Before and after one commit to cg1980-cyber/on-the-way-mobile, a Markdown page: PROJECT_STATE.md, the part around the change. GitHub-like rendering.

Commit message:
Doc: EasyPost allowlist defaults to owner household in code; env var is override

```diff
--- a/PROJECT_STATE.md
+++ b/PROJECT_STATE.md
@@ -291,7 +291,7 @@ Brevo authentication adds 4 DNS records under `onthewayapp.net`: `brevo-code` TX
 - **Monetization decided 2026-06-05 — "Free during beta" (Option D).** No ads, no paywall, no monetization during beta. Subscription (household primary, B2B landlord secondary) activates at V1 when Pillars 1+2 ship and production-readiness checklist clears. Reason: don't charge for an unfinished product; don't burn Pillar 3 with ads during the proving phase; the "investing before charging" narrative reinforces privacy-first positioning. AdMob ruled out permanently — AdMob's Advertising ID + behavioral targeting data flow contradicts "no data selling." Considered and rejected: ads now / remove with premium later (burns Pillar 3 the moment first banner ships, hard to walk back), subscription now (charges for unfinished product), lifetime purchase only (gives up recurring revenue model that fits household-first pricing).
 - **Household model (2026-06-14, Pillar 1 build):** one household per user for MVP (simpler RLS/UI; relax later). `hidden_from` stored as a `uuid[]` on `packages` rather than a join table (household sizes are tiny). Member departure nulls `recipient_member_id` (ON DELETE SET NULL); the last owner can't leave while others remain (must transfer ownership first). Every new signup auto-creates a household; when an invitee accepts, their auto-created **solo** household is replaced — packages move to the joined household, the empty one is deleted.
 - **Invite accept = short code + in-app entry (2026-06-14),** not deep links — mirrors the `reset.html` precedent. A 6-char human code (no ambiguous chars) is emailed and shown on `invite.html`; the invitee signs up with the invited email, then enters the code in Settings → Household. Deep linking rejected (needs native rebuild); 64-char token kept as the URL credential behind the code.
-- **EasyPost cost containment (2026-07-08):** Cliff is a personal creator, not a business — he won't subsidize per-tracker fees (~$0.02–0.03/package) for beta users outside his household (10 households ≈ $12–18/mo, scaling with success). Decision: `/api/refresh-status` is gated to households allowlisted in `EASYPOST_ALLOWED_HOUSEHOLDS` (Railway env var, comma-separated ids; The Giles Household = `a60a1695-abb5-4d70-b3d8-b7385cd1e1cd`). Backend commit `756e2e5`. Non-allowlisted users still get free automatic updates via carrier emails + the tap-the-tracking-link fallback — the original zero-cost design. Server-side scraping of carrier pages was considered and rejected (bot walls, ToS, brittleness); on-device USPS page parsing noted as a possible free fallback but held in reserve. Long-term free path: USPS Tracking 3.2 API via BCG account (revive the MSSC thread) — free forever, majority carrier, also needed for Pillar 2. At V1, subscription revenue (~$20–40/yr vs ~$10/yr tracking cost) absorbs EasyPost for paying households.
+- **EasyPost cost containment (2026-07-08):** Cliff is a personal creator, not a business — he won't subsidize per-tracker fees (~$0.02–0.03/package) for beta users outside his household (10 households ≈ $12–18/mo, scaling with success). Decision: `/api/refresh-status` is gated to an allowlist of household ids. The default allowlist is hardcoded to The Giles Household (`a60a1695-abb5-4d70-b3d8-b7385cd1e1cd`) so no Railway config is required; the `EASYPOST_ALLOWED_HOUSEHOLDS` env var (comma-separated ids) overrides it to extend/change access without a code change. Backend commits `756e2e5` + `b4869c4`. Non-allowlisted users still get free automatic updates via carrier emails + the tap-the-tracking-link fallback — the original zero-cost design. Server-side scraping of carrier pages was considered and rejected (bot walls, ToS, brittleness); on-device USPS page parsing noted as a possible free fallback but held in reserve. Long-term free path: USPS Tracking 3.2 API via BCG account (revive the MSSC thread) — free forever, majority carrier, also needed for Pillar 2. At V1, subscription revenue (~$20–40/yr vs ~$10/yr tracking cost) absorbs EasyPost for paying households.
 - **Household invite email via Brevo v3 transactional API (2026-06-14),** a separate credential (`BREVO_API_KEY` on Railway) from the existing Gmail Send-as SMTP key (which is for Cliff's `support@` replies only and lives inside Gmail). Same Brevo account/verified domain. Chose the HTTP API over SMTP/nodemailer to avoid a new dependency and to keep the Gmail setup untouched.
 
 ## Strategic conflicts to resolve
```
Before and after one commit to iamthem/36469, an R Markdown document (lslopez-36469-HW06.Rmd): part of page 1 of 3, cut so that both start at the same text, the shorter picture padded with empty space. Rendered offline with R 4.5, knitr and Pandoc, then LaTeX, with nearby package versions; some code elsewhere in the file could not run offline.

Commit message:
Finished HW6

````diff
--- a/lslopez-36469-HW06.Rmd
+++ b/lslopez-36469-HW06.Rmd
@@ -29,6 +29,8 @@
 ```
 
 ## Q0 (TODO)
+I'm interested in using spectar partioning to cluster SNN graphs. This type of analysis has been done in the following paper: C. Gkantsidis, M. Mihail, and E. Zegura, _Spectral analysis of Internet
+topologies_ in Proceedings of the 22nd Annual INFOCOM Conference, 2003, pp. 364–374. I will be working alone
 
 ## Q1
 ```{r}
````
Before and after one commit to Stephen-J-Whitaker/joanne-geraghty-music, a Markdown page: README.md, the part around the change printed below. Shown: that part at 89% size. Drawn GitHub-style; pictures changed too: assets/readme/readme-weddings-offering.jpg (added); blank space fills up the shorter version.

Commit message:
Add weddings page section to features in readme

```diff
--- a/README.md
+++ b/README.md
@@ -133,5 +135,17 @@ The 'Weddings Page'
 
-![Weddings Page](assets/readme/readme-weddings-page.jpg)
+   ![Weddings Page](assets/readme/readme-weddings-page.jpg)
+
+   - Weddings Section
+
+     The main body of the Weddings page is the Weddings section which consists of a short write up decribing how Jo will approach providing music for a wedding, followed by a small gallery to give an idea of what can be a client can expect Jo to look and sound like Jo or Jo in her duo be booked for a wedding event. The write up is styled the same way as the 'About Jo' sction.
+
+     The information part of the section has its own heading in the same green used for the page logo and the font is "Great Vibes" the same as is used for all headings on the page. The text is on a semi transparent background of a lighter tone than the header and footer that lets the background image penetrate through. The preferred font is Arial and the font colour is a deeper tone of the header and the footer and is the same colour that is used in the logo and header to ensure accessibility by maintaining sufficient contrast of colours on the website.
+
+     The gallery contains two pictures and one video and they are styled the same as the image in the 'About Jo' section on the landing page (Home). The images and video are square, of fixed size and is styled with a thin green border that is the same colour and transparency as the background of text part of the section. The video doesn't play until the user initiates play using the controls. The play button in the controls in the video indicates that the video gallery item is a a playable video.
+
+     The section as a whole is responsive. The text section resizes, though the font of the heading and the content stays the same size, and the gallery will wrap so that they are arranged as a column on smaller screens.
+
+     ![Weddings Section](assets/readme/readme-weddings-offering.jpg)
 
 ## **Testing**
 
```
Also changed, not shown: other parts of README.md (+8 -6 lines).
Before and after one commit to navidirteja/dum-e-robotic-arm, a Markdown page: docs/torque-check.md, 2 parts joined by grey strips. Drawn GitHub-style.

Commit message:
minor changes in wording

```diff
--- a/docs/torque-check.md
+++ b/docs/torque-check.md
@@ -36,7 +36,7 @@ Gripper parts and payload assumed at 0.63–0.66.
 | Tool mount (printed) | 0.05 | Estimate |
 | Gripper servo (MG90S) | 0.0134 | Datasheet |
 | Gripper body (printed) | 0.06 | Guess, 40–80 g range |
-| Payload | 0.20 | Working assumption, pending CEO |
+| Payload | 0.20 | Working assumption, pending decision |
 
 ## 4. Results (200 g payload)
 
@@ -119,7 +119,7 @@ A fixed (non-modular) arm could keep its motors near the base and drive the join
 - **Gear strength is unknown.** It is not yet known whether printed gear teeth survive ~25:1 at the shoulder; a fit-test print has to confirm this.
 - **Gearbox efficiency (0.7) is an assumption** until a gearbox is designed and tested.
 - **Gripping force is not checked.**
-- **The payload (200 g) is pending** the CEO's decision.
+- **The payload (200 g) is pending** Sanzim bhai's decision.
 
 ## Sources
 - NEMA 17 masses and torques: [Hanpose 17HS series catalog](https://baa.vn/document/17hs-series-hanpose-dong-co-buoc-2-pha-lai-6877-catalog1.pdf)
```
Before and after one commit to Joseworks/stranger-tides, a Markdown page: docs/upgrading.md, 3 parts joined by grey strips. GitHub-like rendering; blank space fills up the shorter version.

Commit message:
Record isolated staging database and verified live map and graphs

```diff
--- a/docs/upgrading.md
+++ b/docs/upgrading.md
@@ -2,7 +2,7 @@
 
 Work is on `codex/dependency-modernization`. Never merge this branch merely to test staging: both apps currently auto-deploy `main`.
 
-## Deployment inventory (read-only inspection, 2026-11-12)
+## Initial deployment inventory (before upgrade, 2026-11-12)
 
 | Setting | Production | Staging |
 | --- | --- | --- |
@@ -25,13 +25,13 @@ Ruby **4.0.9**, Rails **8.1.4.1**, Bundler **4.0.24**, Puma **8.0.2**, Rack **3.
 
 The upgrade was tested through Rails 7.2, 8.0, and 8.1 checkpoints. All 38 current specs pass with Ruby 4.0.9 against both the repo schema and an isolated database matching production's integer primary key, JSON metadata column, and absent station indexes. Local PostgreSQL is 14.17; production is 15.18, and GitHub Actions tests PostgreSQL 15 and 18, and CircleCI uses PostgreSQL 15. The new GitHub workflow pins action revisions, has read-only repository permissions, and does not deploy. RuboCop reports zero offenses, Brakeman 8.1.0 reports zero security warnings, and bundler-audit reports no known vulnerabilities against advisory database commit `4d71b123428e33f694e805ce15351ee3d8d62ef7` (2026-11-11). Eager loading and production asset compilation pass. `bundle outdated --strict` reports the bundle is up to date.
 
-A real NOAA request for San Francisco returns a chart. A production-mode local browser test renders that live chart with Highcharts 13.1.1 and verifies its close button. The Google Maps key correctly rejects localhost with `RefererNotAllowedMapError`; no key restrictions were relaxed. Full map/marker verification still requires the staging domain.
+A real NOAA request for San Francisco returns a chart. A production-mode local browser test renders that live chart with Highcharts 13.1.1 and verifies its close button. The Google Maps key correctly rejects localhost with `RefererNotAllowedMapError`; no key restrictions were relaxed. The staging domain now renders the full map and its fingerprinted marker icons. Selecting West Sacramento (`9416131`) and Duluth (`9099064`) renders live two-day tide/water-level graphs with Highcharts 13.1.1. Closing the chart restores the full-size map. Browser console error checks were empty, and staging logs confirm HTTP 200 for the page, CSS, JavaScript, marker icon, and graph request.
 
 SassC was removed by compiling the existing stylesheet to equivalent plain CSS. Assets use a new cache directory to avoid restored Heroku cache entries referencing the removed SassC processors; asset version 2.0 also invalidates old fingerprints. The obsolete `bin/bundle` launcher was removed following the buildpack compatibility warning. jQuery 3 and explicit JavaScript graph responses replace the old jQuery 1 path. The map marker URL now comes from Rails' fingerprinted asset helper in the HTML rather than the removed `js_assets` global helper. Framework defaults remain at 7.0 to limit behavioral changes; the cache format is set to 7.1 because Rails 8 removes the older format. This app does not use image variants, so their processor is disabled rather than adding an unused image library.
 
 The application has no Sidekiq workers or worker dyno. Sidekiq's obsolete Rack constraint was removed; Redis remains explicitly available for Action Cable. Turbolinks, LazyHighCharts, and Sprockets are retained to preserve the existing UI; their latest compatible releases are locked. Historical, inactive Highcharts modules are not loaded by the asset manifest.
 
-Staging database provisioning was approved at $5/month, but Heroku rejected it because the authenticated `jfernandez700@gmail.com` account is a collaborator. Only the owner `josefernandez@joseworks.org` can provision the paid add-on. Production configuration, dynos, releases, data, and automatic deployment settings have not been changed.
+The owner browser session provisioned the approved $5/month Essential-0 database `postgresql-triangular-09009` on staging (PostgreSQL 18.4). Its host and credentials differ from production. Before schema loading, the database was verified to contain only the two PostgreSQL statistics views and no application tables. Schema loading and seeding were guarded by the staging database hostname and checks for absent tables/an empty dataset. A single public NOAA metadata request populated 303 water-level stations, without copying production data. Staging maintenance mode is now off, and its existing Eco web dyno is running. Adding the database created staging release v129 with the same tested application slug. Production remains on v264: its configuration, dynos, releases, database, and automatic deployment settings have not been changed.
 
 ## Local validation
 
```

※

Your answer should be a single number: the count of lines in the listing that hold the word "inventory".

2